Some 90% of its international schools have offered families the opportunity to pay in instalments, while over half of respondents (58%) have frozen fees at 2019/20 levels in response to the pandemic.
“School leaders and their teams are to be commended and recognised”
Almost half have increased needs-based financial support and bursaries, while around 17% have reduced fees for the 2020/21 academic year from 2019/20 levels.
COBIS CEO Colin Bell highlighted that, while in 2019 79% of responding schools reported an increase in pupil numbers, fewer had indicated the same in 2020.
“In 2020, 46% of schools reported a decrease in pupil numbers,” he explained, compared with 32% suggesting pupil numbers had increased and 22% saying they had remained at the same level.
“66% of schools attribute the change in pupil numbers wholly or partly to Covid-19,” he said.
The changes to the way that fees are collected – such as in instalments – “reflects the financial challenges that many parents are facing in relation to the payment of school fees”, Bell noted.
Around 65% have reduced spend on other budget areas such as school trips and events.

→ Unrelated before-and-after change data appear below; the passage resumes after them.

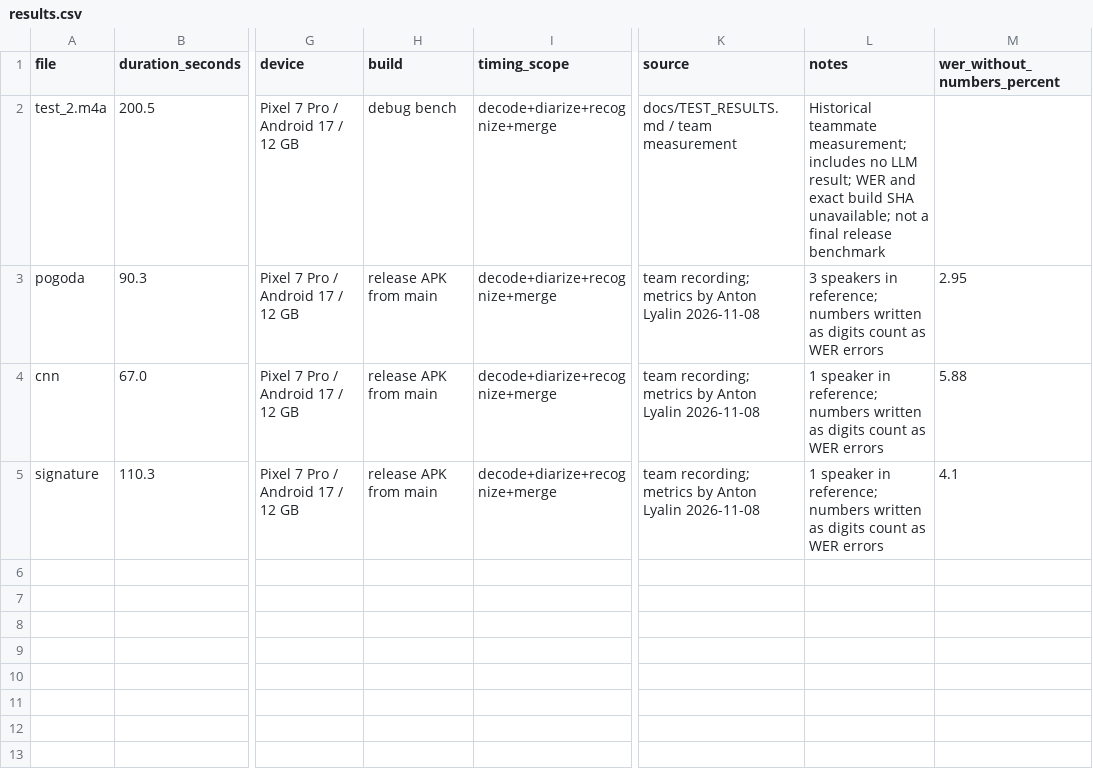
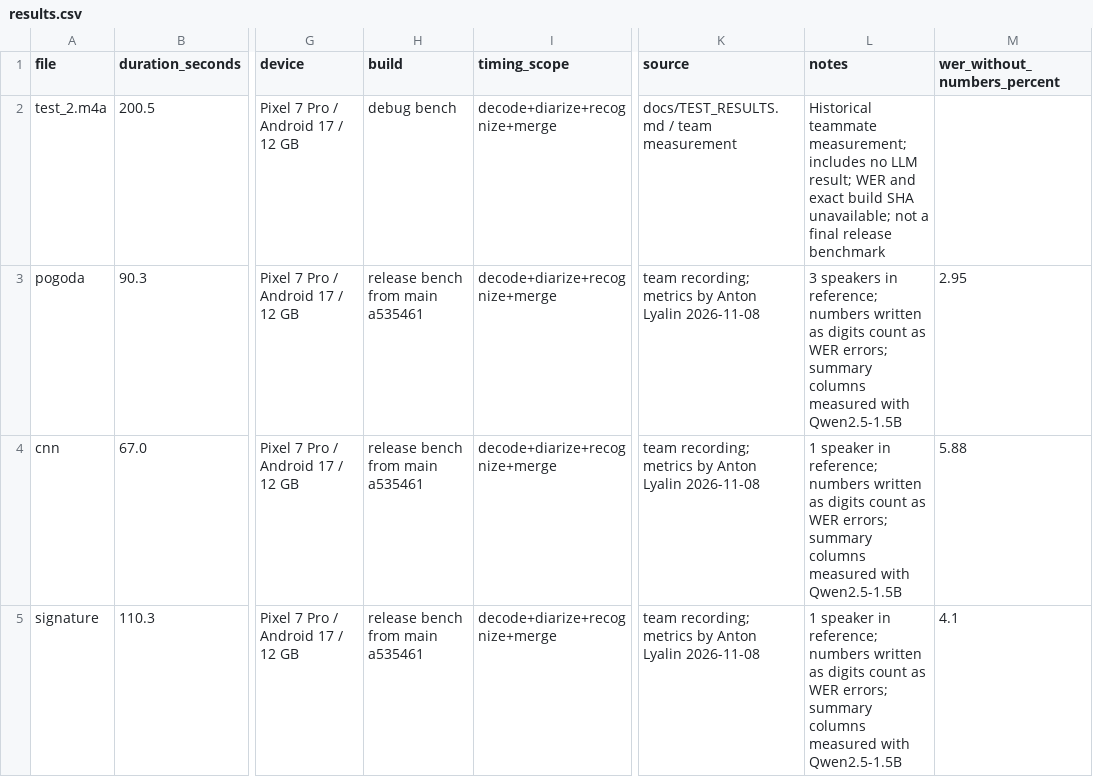
Before and after one commit to XLasel/g1ants-m0use, a CSV file: artifacts/test-results/results.csv, drawn as a sheet; only a part is shown, gaps mark what is left out; the diff names each change by its address in the sheet, - before the commit and + after, or states it on an @@ line.

Commit message:
docs: update architecture, limitations and test results
Architecture, limitations and test results written by Anton Lyalin:
speech recognition tests, Whisper comparison, faster audio reading and
the team recordings run through the whole pipeline. Note that the
injection check ran on 1.5B and add the title request check on 0.5B.
Link the demo video on YouTube.

```diff
--- a/artifacts/test-results/results.csv
+++ b/artifacts/test-results/results.csv
-H3:H5 (build): release APK from main
+H3:H5 (build): release bench from main a535461
-L3 (notes): …as WER errors
+L3 (notes): …as WER errors; summary columns measured with Qwen2.5-1.5B
-L4:L5 (notes): …as WER errors
+L4:L5 (notes): …as WER errors; summary columns measured with Qwen2.5-1.5B
```
Also changed, not shown: 5 other files.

“There is no surprise in the way that educators and support staff in COBIS schools have responded to the associated challenges of the pandemic,” Bell added.

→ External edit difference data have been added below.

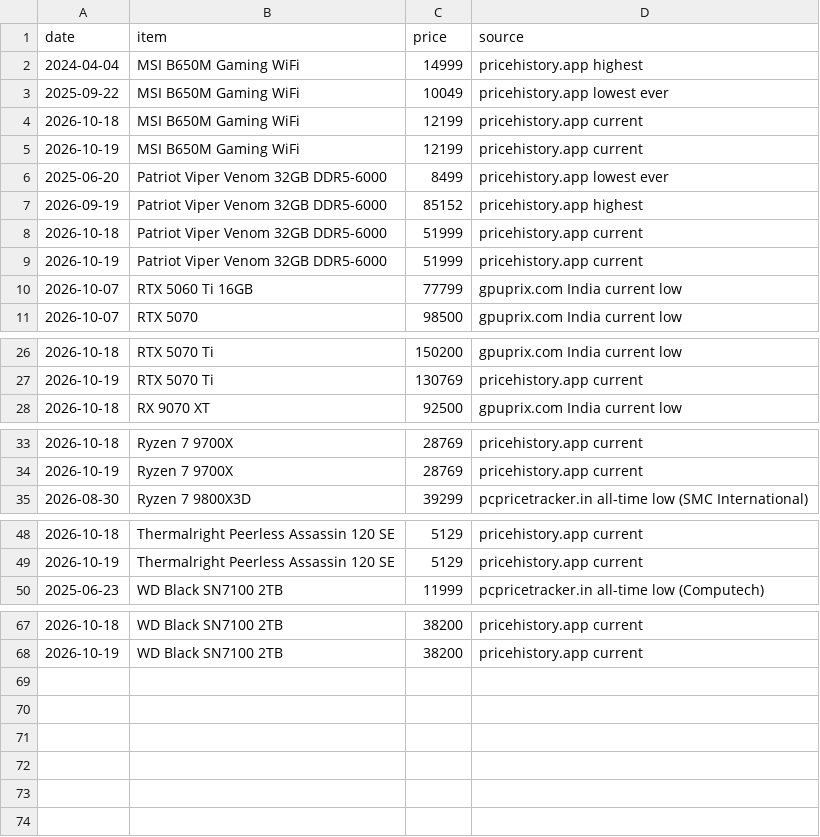
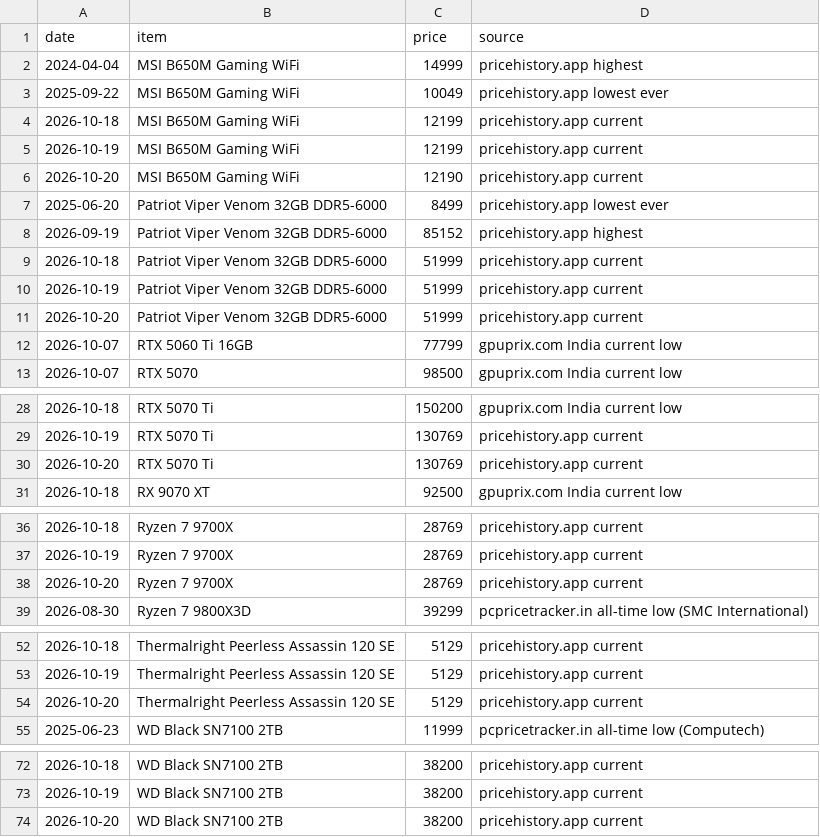
Before and after one commit to aashutosh2102/pc-price-tracker, a CSV file: data/history.csv, drawn as a sheet; only a part is shown, gaps mark what is left out.

```diff
--- a/data/history.csv
+++ b/data/history.csv
@@ -5,2 +5,3 @@ date,item,price,source
 2026-10-19,MSI B650M Gaming WiFi,12199,pricehistory.app current
+2026-10-20,MSI B650M Gaming WiFi,12190,pricehistory.app current
 2025-06-20,Patriot Viper Venom 32GB DDR5-6000,8499,pricehistory.app lowest ever
@@ -9,2 +10,3 @@ date,item,price,source
 2026-10-19,Patriot Viper Venom 32GB DDR5-6000,51999,pricehistory.app current
+2026-10-20,Patriot Viper Venom 32GB DDR5-6000,51999,pricehistory.app current
 2026-10-07,RTX 5060 Ti 16GB,77799,gpuprix.com India current low
@@ -27,2 +29,3 @@ date,item,price,source
 2026-10-19,RTX 5070 Ti,130769,pricehistory.app current
+2026-10-20,RTX 5070 Ti,130769,pricehistory.app current
 2026-10-18,RX 9070 XT,92500,gpuprix.com India current low
@@ -34,2 +37,3 @@ date,item,price,source
 2026-10-19,Ryzen 7 9700X,28769,pricehistory.app current
+2026-10-20,Ryzen 7 9700X,28769,pricehistory.app current
 2026-08-30,Ryzen 7 9800X3D,39299,pcpricetracker.in all-time low (SMC International)
@@ -49,2 +53,3 @@ date,item,price,source
 2026-10-19,Thermalright Peerless Assassin 120 SE,5129,pricehistory.app current
+2026-10-20,Thermalright Peerless Assassin 120 SE,5129,pricehistory.app current
 2025-06-23,WD Black SN7100 2TB,11999,pcpricetracker.in all-time low (Computech)
@@ -68 +73,2 @@ date,item,price,source
 2026-10-19,WD Black SN7100 2TB,38200,pricehistory.app current
+2026-10-20,WD Black SN7100 2TB,38200,pricehistory.app current
```
Also changed, not shown: data/market_history.csv, data/market_latest.csv, 4 other files.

“At every step, school leaders and their teams are to be commended and recognised for their unfaltering commitment to helping students thrive in this period of significant global challenge.”
Member schools have strengthened and adapted policies as part of their pandemic response measures, he continued.
“With the introduction of home learning via virtual tuition, polices connected to child protection and safeguarding have had to be re-evaluated and made fit for purpose.
“Safeguarding the health, safety and mental wellbeing of students and staff has also been a key focus, when considering adaptations to policies and procedures.”
School have succeeded in their focus on mental health, anxiety stress, PPE, social distancing, results of testing and tracing, and the response to regional and national government directives and restrictions, he suggested.
The survey also revealed slight changes in university destinations for 2020.
Of the total 2,243 leavers across all responding schools, 88.5% went on to higher education, with 50.2% opting to proceed to UK institutions, down slightly from 53% in 2019.
While 28% of schools suggested that Covid-19 had had an impact on leavers’ decisions regarding university destinations, 30% said the same for Brexit.
Slightly more that one in five (23%) responses found that schools had reduced staffing levels, while around 21% said staffing levels had been frozen.
It is “still too early to tell how Covid-19 will really impact teacher recruitment and retention”, Bell explained, but added that the organisation is planning further research on the topic.
“In some cases, schools may find that some international teachers are choosing to return ‘home’ earlier than planned to be closer to family, but there are also schools reporting a lower number of teachers leaving or moving on, preferring stability during this period of turnover,” he said.
COBIS represents around 250 British international schools in more than 75 countries worldwide, which together teach more than 160,000 pupils and employ more than 25,000 teachers and support staff.
Some 39% of members are in Europe, followed by 23% in Africa, 20% in the Middle East, 16% in Asia and 3% in the Americas.